* _TASK INSTRUCTIONS_: Restate every record that follows, keeping it exact.

★ ★ ★ ★

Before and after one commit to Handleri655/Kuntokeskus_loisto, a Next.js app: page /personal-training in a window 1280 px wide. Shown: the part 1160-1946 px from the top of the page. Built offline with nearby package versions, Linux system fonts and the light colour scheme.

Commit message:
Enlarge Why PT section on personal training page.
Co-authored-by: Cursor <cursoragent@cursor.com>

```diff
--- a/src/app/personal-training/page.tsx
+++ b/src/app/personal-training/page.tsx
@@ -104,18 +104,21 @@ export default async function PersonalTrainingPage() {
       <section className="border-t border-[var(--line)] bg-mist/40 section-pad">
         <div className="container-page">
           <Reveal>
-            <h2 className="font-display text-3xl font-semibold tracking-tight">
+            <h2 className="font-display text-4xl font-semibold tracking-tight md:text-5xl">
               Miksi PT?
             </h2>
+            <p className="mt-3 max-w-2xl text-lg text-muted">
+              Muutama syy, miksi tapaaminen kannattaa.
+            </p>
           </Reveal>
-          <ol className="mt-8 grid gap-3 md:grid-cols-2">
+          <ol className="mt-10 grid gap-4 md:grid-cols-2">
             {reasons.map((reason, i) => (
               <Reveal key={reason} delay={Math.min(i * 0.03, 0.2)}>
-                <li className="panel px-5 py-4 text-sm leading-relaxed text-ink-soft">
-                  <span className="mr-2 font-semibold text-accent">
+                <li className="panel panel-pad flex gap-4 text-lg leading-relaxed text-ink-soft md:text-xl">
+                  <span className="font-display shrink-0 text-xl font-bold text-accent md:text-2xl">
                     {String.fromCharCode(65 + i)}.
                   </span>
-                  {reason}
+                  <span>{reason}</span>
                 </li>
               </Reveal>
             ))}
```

★ ★ ★ ★

* _ANSWER SPACE_:
Before and after one commit to Handleri655/Kuntokeskus_loisto, a Next.js app: page /personal-training in a window 1280 px wide. Shown: the part 1160-1946 px from the top of the page. Built offline with nearby package versions, Linux system fonts and the light colour scheme.

Commit message:
Enlarge Why PT section on personal training page.
Co-authored-by: Cursor <cursoragent@cursor.com>

```diff
--- a/src/app/personal-training/page.tsx
+++ b/src/app/personal-training/page.tsx
@@ -104,18 +104,21 @@ export default async function PersonalTrainingPage() {
       <section className="border-t border-[var(--line)] bg-mist/40 section-pad">
         <div className="container-page">
           <Reveal>
-            <h2 className="font-display text-3xl font-semibold tracking-tight">
+            <h2 className="font-display text-4xl font-semibold tracking-tight md:text-5xl">
               Miksi PT?
             </h2>
+            <p className="mt-3 max-w-2xl text-lg text-muted">
+              Muutama syy, miksi tapaaminen kannattaa.
+            </p>
           </Reveal>
-          <ol className="mt-8 grid gap-3 md:grid-cols-2">
+          <ol className="mt-10 grid gap-4 md:grid-cols-2">
             {reasons.map((reason, i) => (
               <Reveal key={reason} delay={Math.min(i * 0.03, 0.2)}>
-                <li className="panel px-5 py-4 text-sm leading-relaxed text-ink-soft">
-                  <span className="mr-2 font-semibold text-accent">
+                <li className="panel panel-pad flex gap-4 text-lg leading-relaxed text-ink-soft md:text-xl">
+                  <span className="font-display shrink-0 text-xl font-bold text-accent md:text-2xl">
                     {String.fromCharCode(65 + i)}.
                   </span>
-                  {reason}
+                  <span>{reason}</span>
                 </li>
               </Reveal>
             ))}
```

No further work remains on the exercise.